» **TASK**:
Exclude any images and output the remaining records exactly.

» **PROVIDED DATA**:

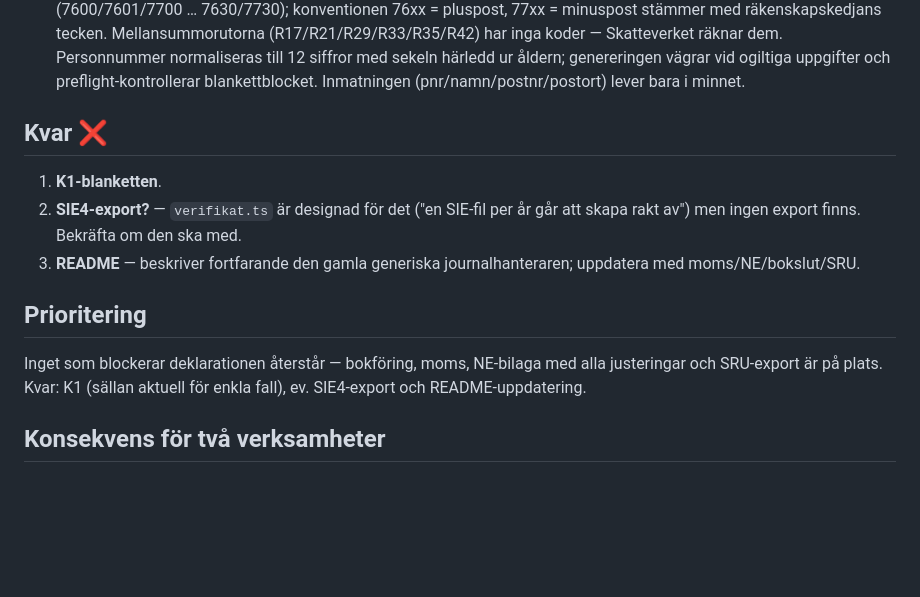
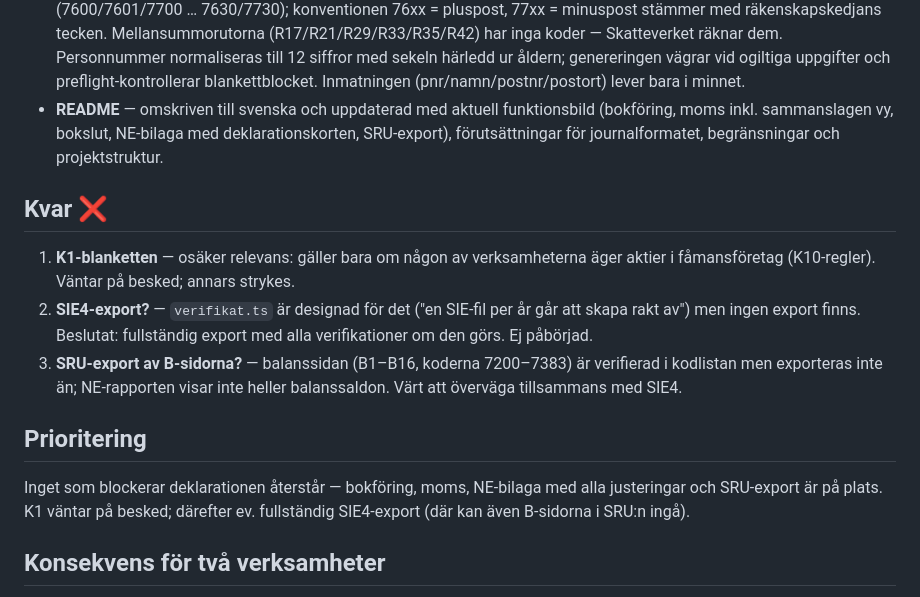
Before and after one commit to enjikaka/hledger-web-gui, a Markdown page: PLAN.md, the part around the change. GitHub-like rendering; blank space fills up the shorter version.

```diff
--- a/PLAN.md
+++ b/PLAN.md
@@ -56,20 +56,27 @@ Sammanställt 2026-08-24 utifrån minnesanteckningar och genomgång av koden.
   Personnummer normaliseras till 12 siffror med sekeln härledd ur åldern;
   genereringen vägrar vid ogiltiga uppgifter och preflight-kontrollerar
   blankettblocket. Inmatningen (pnr/namn/postnr/postort) lever bara i minnet.
+- **README** — omskriven till svenska och uppdaterad med aktuell funktionsbild
+  (bokföring, moms inkl. sammanslagen vy, bokslut, NE-bilaga med
+  deklarationskorten, SRU-export), förutsättningar för journalformatet,
+  begränsningar och projektstruktur.
 
 ## Kvar ❌
 
-1. **K1-blanketten**.
+1. **K1-blanketten** — osäker relevans: gäller bara om någon av verksamheterna
+   äger aktier i fåmansföretag (K10-regler). Väntar på besked; annars strykes.
 2. **SIE4-export?** — `verifikat.ts` är designad för det ("en SIE-fil per år
-   går att skapa rakt av") men ingen export finns. Bekräfta om den ska med.
-3. **README** — beskriver fortfarande den gamla generiska journalhanteraren;
-   uppdatera med moms/NE/bokslut/SRU.
+   går att skapa rakt av") men ingen export finns. Beslutat: fullständig
+   export med alla verifikationer om den görs. Ej påbörjad.
+3. **SRU-export av B-sidorna?** — balanssidan (B1–B16, koderna 7200–7383) är
+   verifierad i kodlistan men exporteras inte än; NE-rapporten visar inte
+   heller balanssaldon. Värt att överväga tillsammans med SIE4.
 
 ## Prioritering
 
 Inget som blockerar deklarationen återstår — bokföring, moms, NE-bilaga med
-alla justeringar och SRU-export är på plats. Kvar: K1 (sällan aktuell för
-enkla fall), ev. SIE4-export och README-uppdatering.
+alla justeringar och SRU-export är på plats. K1 väntar på besked; därefter ev.
+fullständig SIE4-export (där kan även B-sidorna i SRU:n ingå).
 
 ## Konsekvens för två verksamheter
 
```
Also changed, not shown: README.md (+103 -80 lines).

» **RESPONSE AREA**:
Before and after one commit to enjikaka/hledger-web-gui, a Markdown page: PLAN.md, the part around the change. GitHub-like rendering; blank space fills up the shorter version.

```diff
--- a/PLAN.md
+++ b/PLAN.md
@@ -56,20 +56,27 @@ Sammanställt 2026-08-24 utifrån minnesanteckningar och genomgång av koden.
   Personnummer normaliseras till 12 siffror med sekeln härledd ur åldern;
   genereringen vägrar vid ogiltiga uppgifter och preflight-kontrollerar
   blankettblocket. Inmatningen (pnr/namn/postnr/postort) lever bara i minnet.
+- **README** — omskriven till svenska och uppdaterad med aktuell funktionsbild
+  (bokföring, moms inkl. sammanslagen vy, bokslut, NE-bilaga med
+  deklarationskorten, SRU-export), förutsättningar för journalformatet,
+  begränsningar och projektstruktur.
 
 ## Kvar ❌
 
-1. **K1-blanketten**.
+1. **K1-blanketten** — osäker relevans: gäller bara om någon av verksamheterna
+   äger aktier i fåmansföretag (K10-regler). Väntar på besked; annars strykes.
 2. **SIE4-export?** — `verifikat.ts` är designad för det ("en SIE-fil per år
-   går att skapa rakt av") men ingen export finns. Bekräfta om den ska med.
-3. **README** — beskriver fortfarande den gamla generiska journalhanteraren;
-   uppdatera med moms/NE/bokslut/SRU.
+   går att skapa rakt av") men ingen export finns. Beslutat: fullständig
+   export med alla verifikationer om den görs. Ej påbörjad.
+3. **SRU-export av B-sidorna?** — balanssidan (B1–B16, koderna 7200–7383) är
+   verifierad i kodlistan men exporteras inte än; NE-rapporten visar inte
+   heller balanssaldon. Värt att överväga tillsammans med SIE4.
 
 ## Prioritering
 
 Inget som blockerar deklarationen återstår — bokföring, moms, NE-bilaga med
-alla justeringar och SRU-export är på plats. Kvar: K1 (sällan aktuell för
-enkla fall), ev. SIE4-export och README-uppdatering.
+alla justeringar och SRU-export är på plats. K1 väntar på besked; därefter ev.
+fullständig SIE4-export (där kan även B-sidorna i SRU:n ingå).
 
 ## Konsekvens för två verksamheter
 
```
Also changed, not shown: README.md (+103 -80 lines).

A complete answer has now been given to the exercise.